DeepMind has now built a neural network using deep reinforcement learning that is able to manipulate the magnetic coils which are essential to confine the soup of plasma at a temperature that is hundreds of millions of degrees Celsius, even hotter than the sun’s core.

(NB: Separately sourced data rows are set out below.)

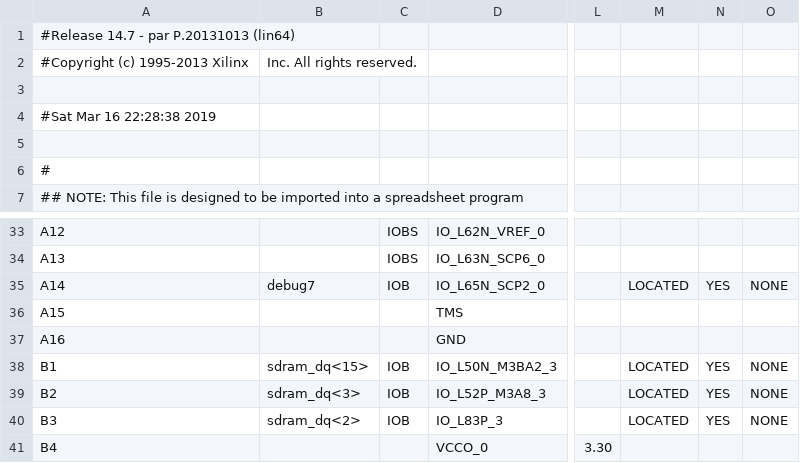
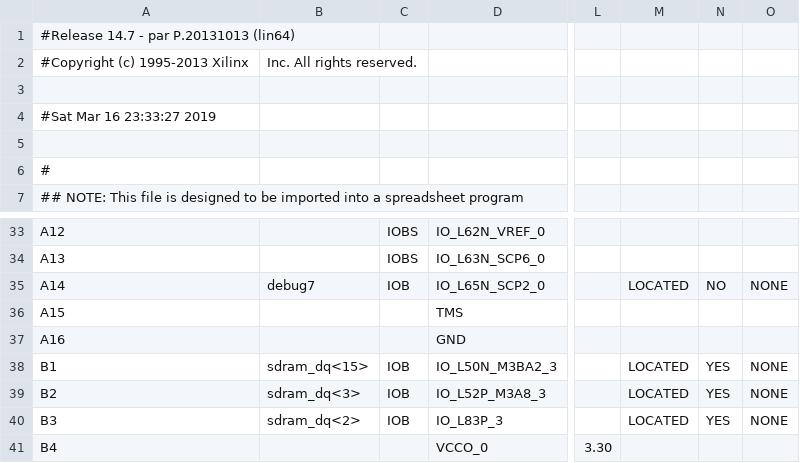
Before and after one commit to robertoalcantara/Ripeto, a CSV file: controller_test_pad.csv, drawn as a sheet; only a part is shown, gaps mark what is left out; the diff names each change by its address in the sheet, - before the commit and + after, or states it on an @@ line.

```diff
--- a/controller_test_pad.csv
+++ b/controller_test_pad.csv
-A4: #Sat Mar 16 22:28:38 2019
+A4: #Sat Mar 16 23:33:27 2019
-N35: YES
+N35: NO
```
Also changed, not shown: 3 other files.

“This AI algorithm, the reinforcement learning, chose to use the TCV coils in a completely different way, which still more or less generates the same magnetic field. So it was still creating the same plasma as we had expected, but it just used the magnetic cores in a completely different way because it had complete freedom to explore the whole operational space. So people were looking at these experimental results about how the coil currents evolve and they were pretty surprised,” said EPFL scientist Federico Felici.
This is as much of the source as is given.